It’s been rumored for six years now. And while we heard positive buzz on the story from the production team, cast and crew, I’ll have to admit that as we counted down the hours until “The Doctor’s Wife” finally aired, I was a mix of excitement and worry. Excited that I’d finally get to see it. Worried that my expectations would be so high that no episode could ever live up to them.
Those worries evaporated within the first three minutes of this magical episode and for the rest of the story I was swept up in what is one of the best episodes not only of the new series run but also the entire tenure of this long-running series. This one is making a serious run at my top ten of all time* Doctor Who stories based on my initial viewing.
* One of the things that vaults a story into my top ten is its re-watchability value…and the eagerness I have to re-watch the story. If a story demands a repeat viewing almost immediately after the closing credits have faded, that’s a good sign. Such is the case here…
After receiving a hyercube message while in deep space, the Doctor takes the TARDIS outside our normal universe and lands on what appears to be an alien junkyard. The Doctor discovers the planet a large creature named House who lured in Time Lords to feed on them and energy from their TARDISes.
Also living on this world are a trio of people and an Ood, named Cousin. One of the trio is Idris, who behaves strangely and we eventually discover that House has pulled the personality Matrix from the TARDIS in order to feed on its energy. Upon the discovery that the TARDIS is the last of its kind, House decides to take over the ship and enter our universe to try and find more forms of energy on which to feed.

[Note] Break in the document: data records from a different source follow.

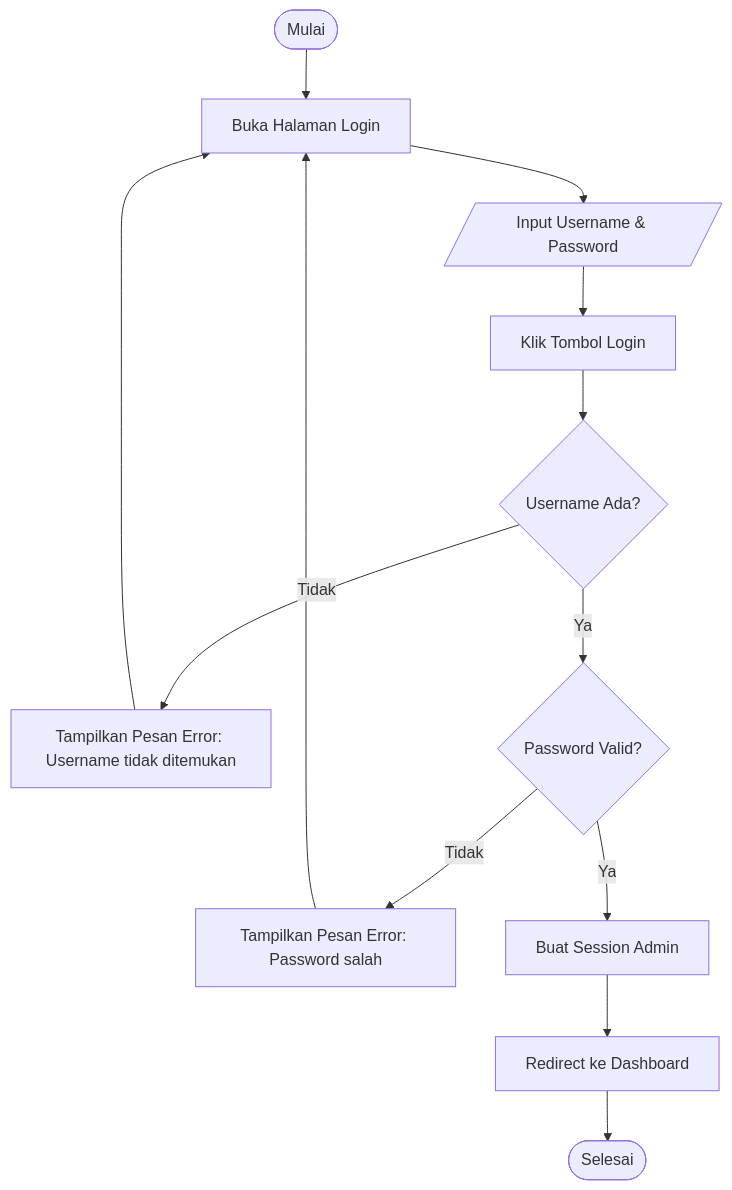
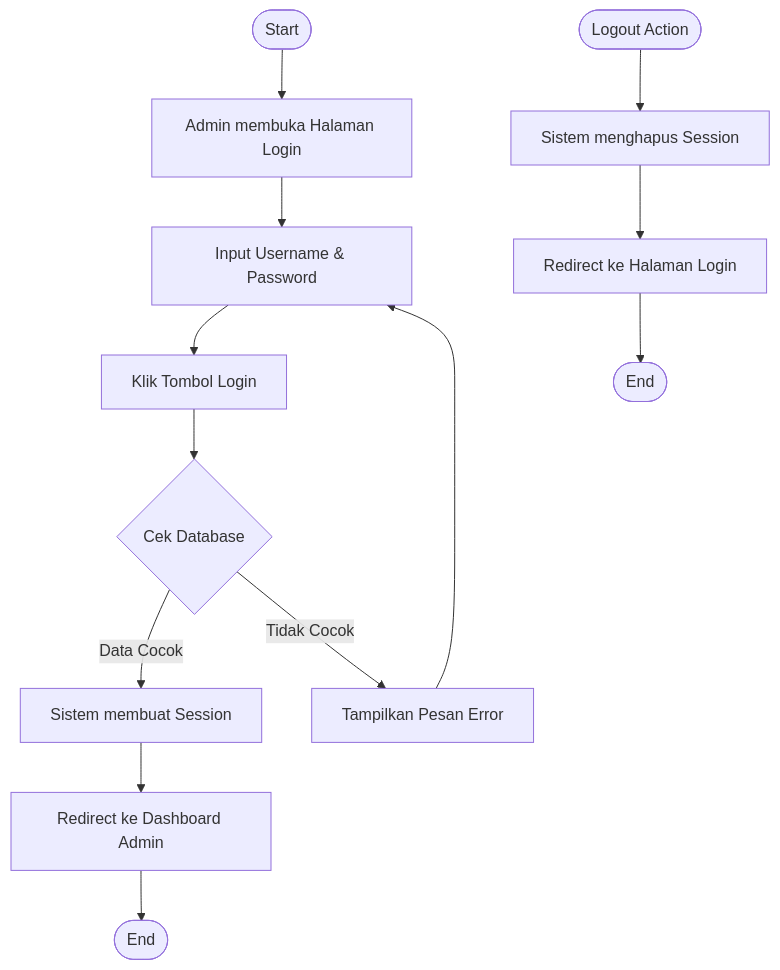
Before and after one commit to arbain-dev/Web_fikom: the first of 5 diagrams in docs/activity_diagram_admin.md, drawn with Mermaid. The commit also changed other lines of this file, not shown here.

Commit message:
docs: add admin activity diagrams

````diff
--- a/docs/activity_diagram_admin.md
+++ b/docs/activity_diagram_admin.md
@@ -13,15 +11,19 @@
 ```mermaid
 flowchart TD
-    Start(["Mulai"]) --> A["Buka Halaman Login"]
-    A --> B[/"Input Username & Password"/]
-    B --> C["Klik Tombol Login"]
-    C --> D{"Username Ada?"}
-    D -- Tidak --> E["Tampilkan Pesan Error: Username tidak ditemukan"]
-    E --> A
-    D -- Ya --> F{"Password Valid?"}
-    F -- Tidak --> G["Tampilkan Pesan Error: Password salah"]
-    G --> A
-    F -- Ya --> H["Buat Session Admin"]
-    H --> I["Redirect ke Dashboard"]
-    I --> End(["Selesai"])
+    Start([Start]) --> OpenLogin[Admin membuka Halaman Login]
+    OpenLogin --> InputCreds[Input Username & Password]
+    InputCreds --> ClickLogin[Klik Tombol Login]
+    
+    ClickLogin --> Verify{Cek Database}
+    
+    Verify -- "Data Cocok" --> CreateSession[Sistem membuat Session]
+    CreateSession --> RedirectDash[Redirect ke Dashboard Admin]
+    RedirectDash --> End([End])
+    
+    Verify -- "Tidak Cocok" --> ShowError[Tampilkan Pesan Error]
+    ShowError --> InputCreds
+    
+    Logout([Logout Action]) --> DestroySession[Sistem menghapus Session]
+    DestroySession --> RedirectLogin[Redirect ke Halaman Login]
+    RedirectLogin --> LogoutEnd([End])
 ```
````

At several points in the history of Doctor Who, people who grew up watching the show and are fans have been given the opportunity to pen a script or two for the series. But none are quite as prominent (at least in fan circles) as Gaiman. Some of the stories penned by fans have been great (“Full Circle”) while others went woefully over the line into fan-fiction with too many continuity references and muddle storylines (“Attack of the Cybermen.”) Thankfully, “The Doctor’s Wife” is from the same school that gave us “Full Circle.”
Gaiman’s story pays homage to the roots of the show as well as examining the fundamental relationship at the heart of the series. Over the years, the one constant piece of the show has been the TARDIS and while certain abilities the time machine may or may not possess have changed from story to story, season to season, it’s still been one of the fundamental centers of the show. And yet, we’ve never really had an episode that really explored the nature of the relationship between the Doctor and his beloved time machine.

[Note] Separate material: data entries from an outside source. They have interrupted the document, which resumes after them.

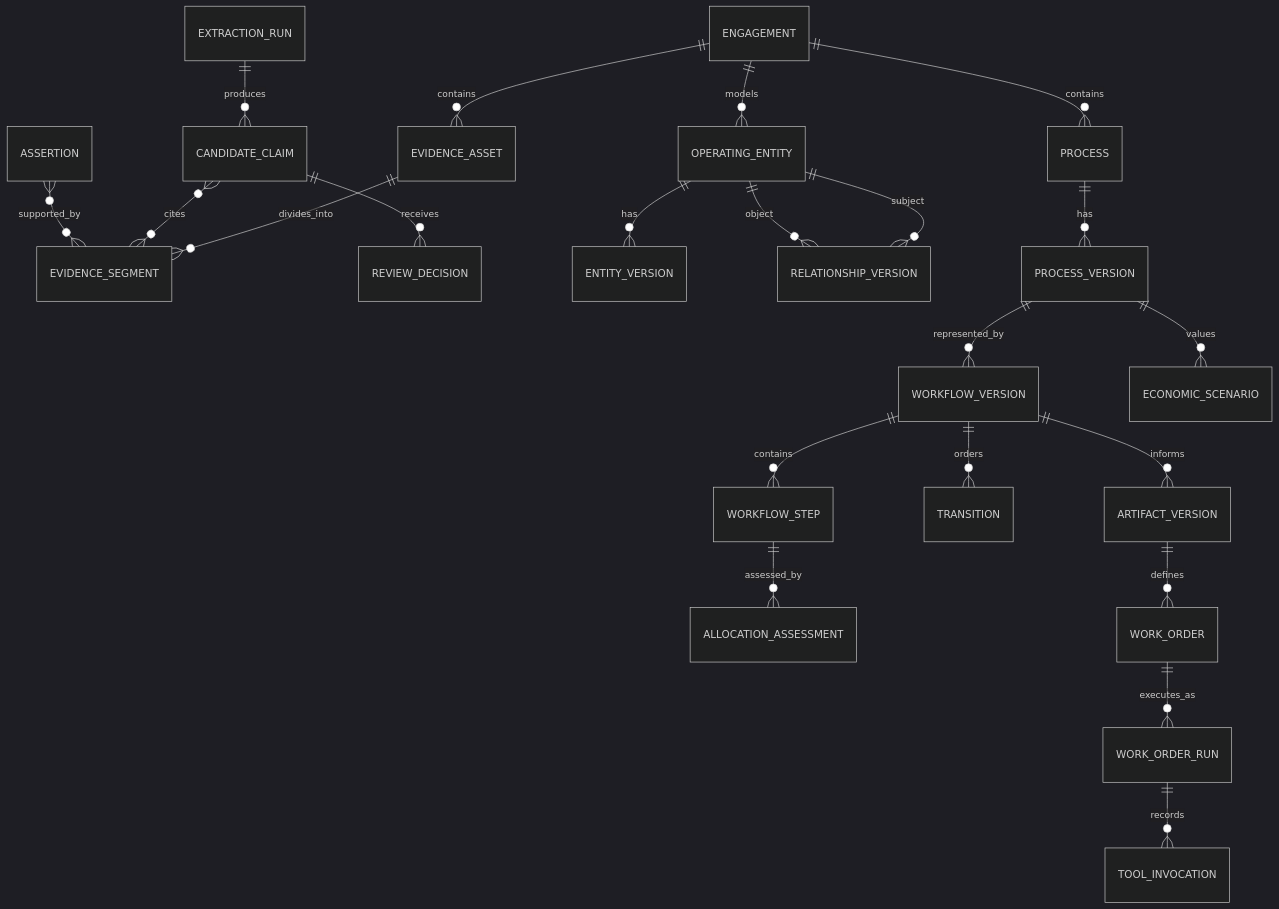
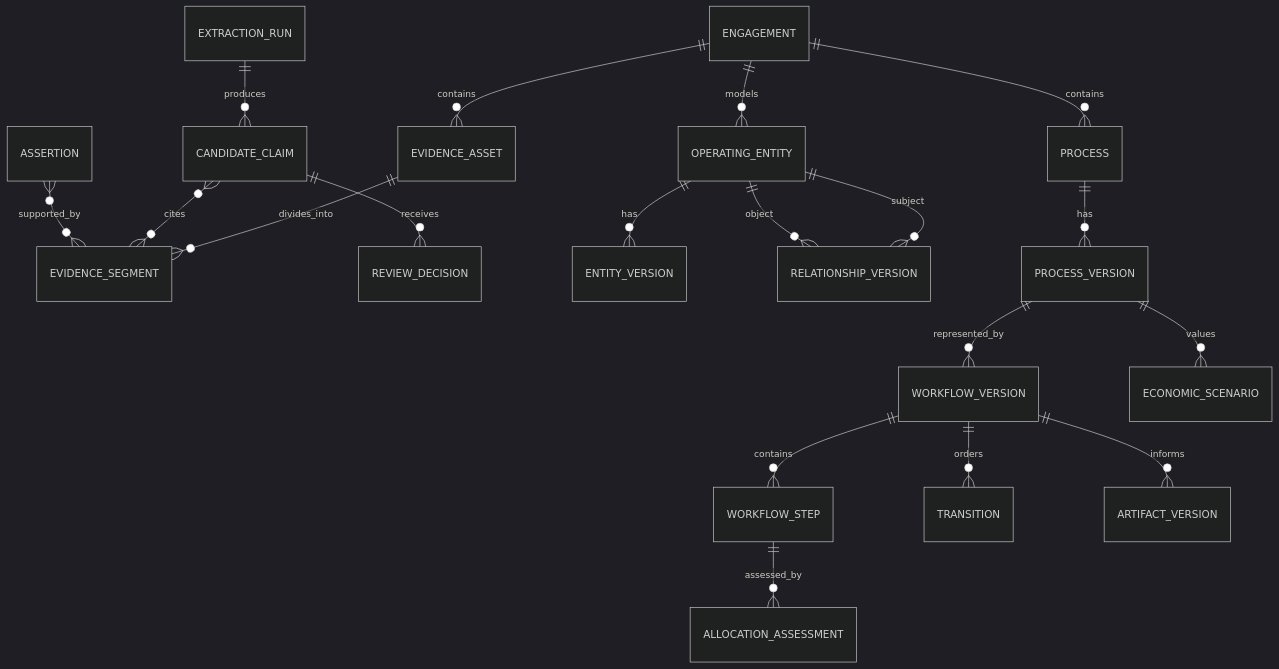
Before and after one commit to jaydubya818/AI-FDE-Agent: the diagram in docs/architecture/domain-model.md, drawn with Mermaid (dark theme). The commit also changed other lines of this file and 74 other files, not shown here.

````diff
--- a/docs/architecture/domain-model.md
+++ b/docs/architecture/domain-model.md
@@ -68,27 +71,24 @@
 ```mermaid
 erDiagram
     ENGAGEMENT ||--o{ EVIDENCE_ASSET : contains
     EVIDENCE_ASSET ||--o{ EVIDENCE_SEGMENT : divides_into
     EXTRACTION_RUN ||--o{ CANDIDATE_CLAIM : produces
     CANDIDATE_CLAIM }o--o{ EVIDENCE_SEGMENT : cites
     CANDIDATE_CLAIM ||--o{ REVIEW_DECISION : receives
 
     ENGAGEMENT ||--o{ OPERATING_ENTITY : models
     OPERATING_ENTITY ||--o{ ENTITY_VERSION : has
     OPERATING_ENTITY ||--o{ RELATIONSHIP_VERSION : subject
     OPERATING_ENTITY ||--o{ RELATIONSHIP_VERSION : object
     ASSERTION }o--o{ EVIDENCE_SEGMENT : supported_by
 
     ENGAGEMENT ||--o{ PROCESS : contains
     PROCESS ||--o{ PROCESS_VERSION : has
     PROCESS_VERSION ||--o{ WORKFLOW_VERSION : represented_by
     WORKFLOW_VERSION ||--o{ WORKFLOW_STEP : contains
     WORKFLOW_VERSION ||--o{ TRANSITION : orders
     WORKFLOW_STEP ||--o{ ALLOCATION_ASSESSMENT : assessed_by
 
     PROCESS_VERSION ||--o{ ECONOMIC_SCENARIO : values
     WORKFLOW_VERSION ||--o{ ARTIFACT_VERSION : informs
-    ARTIFACT_VERSION ||--o{ WORK_ORDER : defines
-    WORK_ORDER ||--o{ WORK_ORDER_RUN : executes_as
-    WORK_ORDER_RUN ||--o{ TOOL_INVOCATION : records
 ```
````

At least until now…
Gaiman equates the long relationship of these two travelers to that of a marriage and it works beautifully on every level. Lines about how the two chose each other to feel Gallifrey and see the universe were spot-on perfect as was the TARDIS’s jealousy over the long line of companions who have traveled over the years. The chemistry between Matt Smith and Suranne Jones as Idris/the TARDIS jumped off the screen.
Seeing the two working together to try and build a functional TARDIS console of the bits of destroyed TARDISes on House was delightful.

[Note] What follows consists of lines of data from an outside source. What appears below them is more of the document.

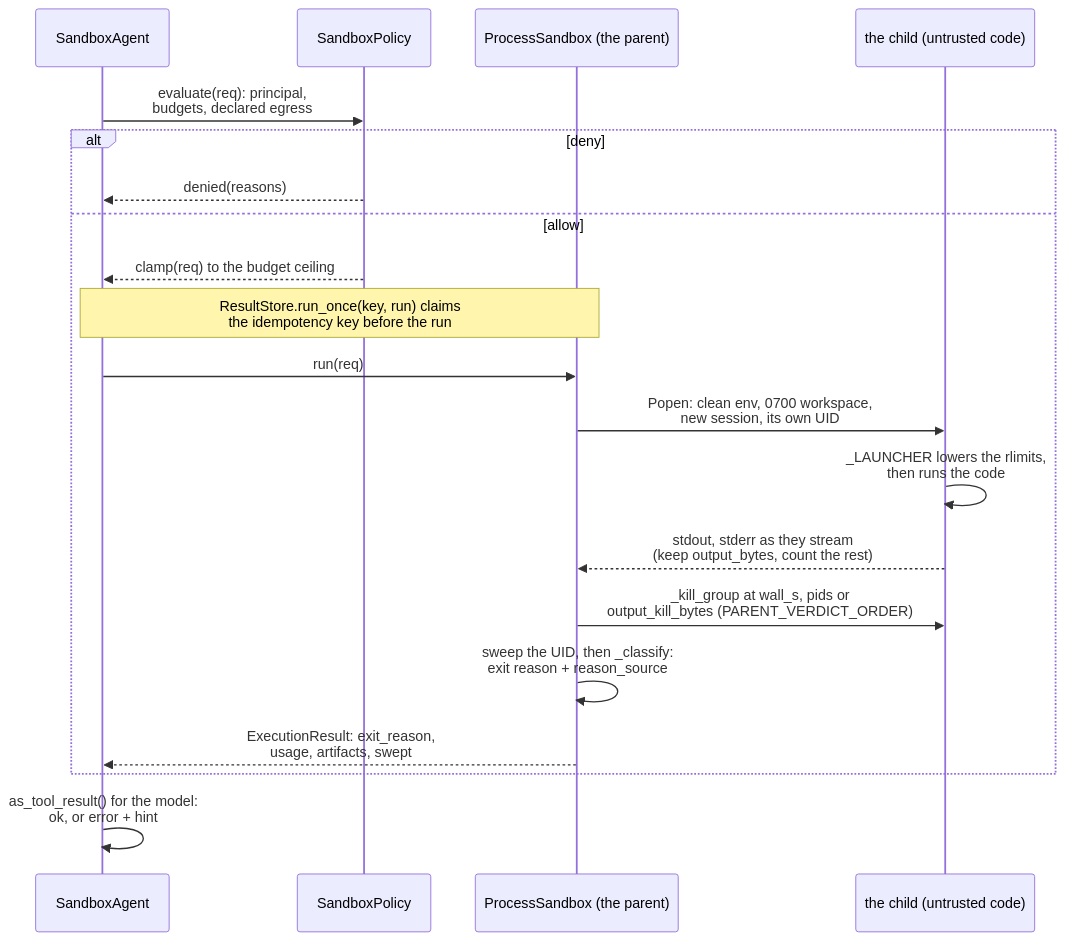
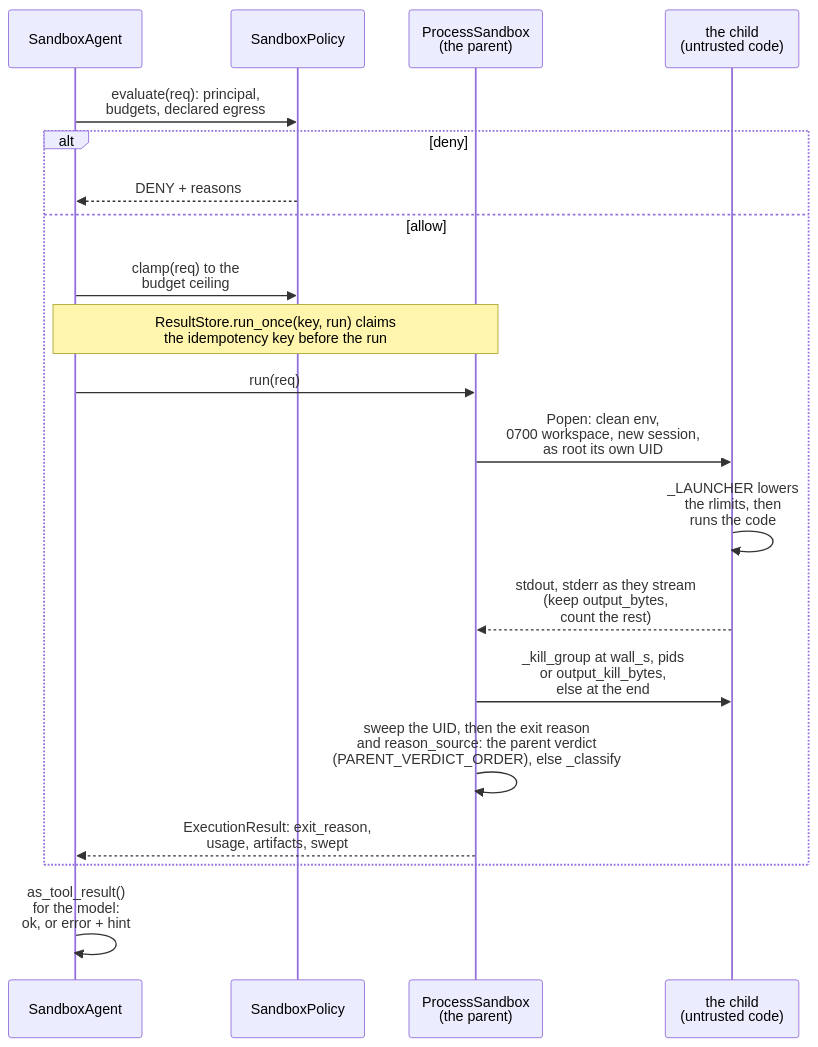
One commit to aniryou/full-stack-agentic-engineer changed the third of 6 diagrams in 07-application-agent-framework/sandboxed-execution/PRIMER.md. Above: the diagram before and after it, drawn with Mermaid. The commit also changed other lines of this file and 29 other files, not shown here.

````diff
--- a/07-application-agent-framework/sandboxed-execution/PRIMER.md
+++ b/07-application-agent-framework/sandboxed-execution/PRIMER.md
@@ -261,22 +261,22 @@
 ```mermaid
 sequenceDiagram
     participant A as SandboxAgent
     participant P as SandboxPolicy
-    participant S as ProcessSandbox (the parent)
-    participant C as the child (untrusted code)
+    participant S as ProcessSandbox<br/>(the parent)
+    participant C as the child<br/>(untrusted code)
     A->>P: evaluate(req): principal,<br/>budgets, declared egress
     alt deny
-        P-->>A: denied(reasons)
+        P-->>A: DENY + reasons
     else allow
-        P-->>A: clamp(req) to the budget ceiling
+        A->>P: clamp(req) to the<br/>budget ceiling
         Note over A,S: ResultStore.run_once(key, run) claims<br/>the idempotency key before the run
         A->>S: run(req)
-        S->>C: Popen: clean env, 0700 workspace,<br/>new session, its own UID
-        C->>C: _LAUNCHER lowers the rlimits,<br/>then runs the code
-        C-->>S: stdout, stderr as they stream<br/>(keep output_bytes, count the rest)
-        S->>C: _kill_group at wall_s, pids or<br/>output_kill_bytes (PARENT_VERDICT_ORDER)
-        S->>S: sweep the UID, then _classify:<br/>exit reason + reason_source
+        S->>C: Popen: clean env,<br/>0700 workspace, new session,<br/>as root its own UID
+        C->>C: _LAUNCHER lowers<br/>the rlimits, then<br/>runs the code
+        C-->>S: stdout, stderr as they stream<br/>(keep output_bytes,<br/>count the rest)
+        S->>C: _kill_group at wall_s, pids<br/>or output_kill_bytes,<br/>else at the end
+        S->>S: sweep the UID, then the exit reason<br/>and reason_source: the parent verdict<br/>(PARENT_VERDICT_ORDER), else _classify
         S-->>A: ExecutionResult: exit_reason,<br/>usage, artifacts, swept
     end
-    A->>A: as_tool_result() for the model:<br/>ok, or error + hint
+    A->>A: as_tool_result()<br/>for the model:<br/>ok, or error + hint
 ```
````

But where Gaiman’s script continued to deliver was in not just having the story be merely focused on the relationship of the Doctor and his TARDIS. Just as Rob Sherman did with “Dalek” a threat was created to keep the story momentum. In this case, it’s Amy and Rory trapped inside House as the TARDIS, participating in the Doctor Who Olympic sport of corridor running. Seeing House’s games he played with the two to try and keep them from reaching their ultimate goal and deciding whether or not to keep them alive kept the story moving and on the edge of your seat.
It’s one of those cases were the script gets every big thing and every little thing absolutely right and you end up with a story that is, in my mind, an instant classic.
It took six years for Neil Gaiman’s first Doctor Who script to see our screens. Hopefully if he’s got another idea half as good as this one, we won’t have to wait six more years to see it.